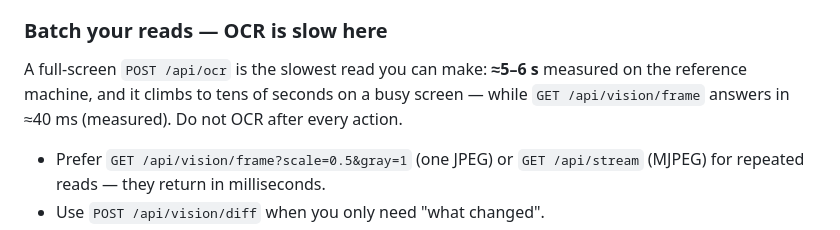
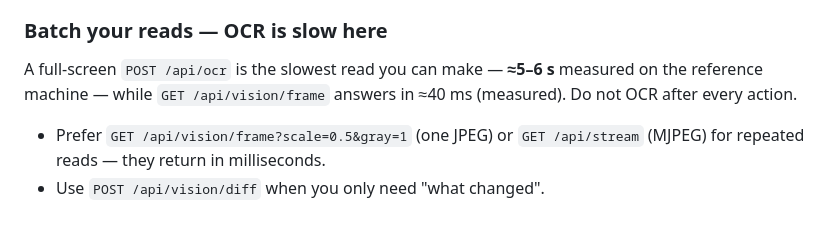
Before and after one commit to Xeakaes/computer-use-for-all-agents, a Markdown page: AGENT_GUIDE.md, the part around the change. Rendered like a GitHub page.

```diff
--- a/AGENT_GUIDE.md
+++ b/AGENT_GUIDE.md
@@ -696,10 +696,9 @@ scripts keep working; what changes is *how* you must use them.
 
 ### Batch your reads — OCR is slow here
 
-A full-screen `POST /api/ocr` is the slowest read you can make: **≈5–6 s**
-measured on the reference machine, and it climbs to tens of seconds on a
-busy screen — while `GET /api/vision/frame` answers in ≈40 ms (measured).
-Do not OCR after every action.
+A full-screen `POST /api/ocr` is the slowest read you can make — **≈5–6 s**
+measured on the reference machine — while `GET /api/vision/frame` answers
+in ≈40 ms (measured). Do not OCR after every action.
 
 - Prefer `GET /api/vision/frame?scale=0.5&gray=1` (one JPEG) or
   `GET /api/stream` (MJPEG) for repeated reads — they return in milliseconds.
```
Also changed, not shown: README.md (+3 -3 lines).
┄┄┄┄┄┄┄┄┄┄┄┄┄┄┄┄┄┄┄┄
> DESCRIPTION OF THE TASK:
Without the pictures, write out every line above exactly as it appears.

> PROBLEM SOLUTION:
Before and after one commit to Xeakaes/computer-use-for-all-agents, a Markdown page: AGENT_GUIDE.md, the part around the change. Rendered like a GitHub page.

```diff
--- a/AGENT_GUIDE.md
+++ b/AGENT_GUIDE.md
@@ -696,10 +696,9 @@ scripts keep working; what changes is *how* you must use them.
 
 ### Batch your reads — OCR is slow here
 
-A full-screen `POST /api/ocr` is the slowest read you can make: **≈5–6 s**
-measured on the reference machine, and it climbs to tens of seconds on a
-busy screen — while `GET /api/vision/frame` answers in ≈40 ms (measured).
-Do not OCR after every action.
+A full-screen `POST /api/ocr` is the slowest read you can make — **≈5–6 s**
+measured on the reference machine — while `GET /api/vision/frame` answers
+in ≈40 ms (measured). Do not OCR after every action.
 
 - Prefer `GET /api/vision/frame?scale=0.5&gray=1` (one JPEG) or
   `GET /api/stream` (MJPEG) for repeated reads — they return in milliseconds.
```
Also changed, not shown: README.md (+3 -3 lines).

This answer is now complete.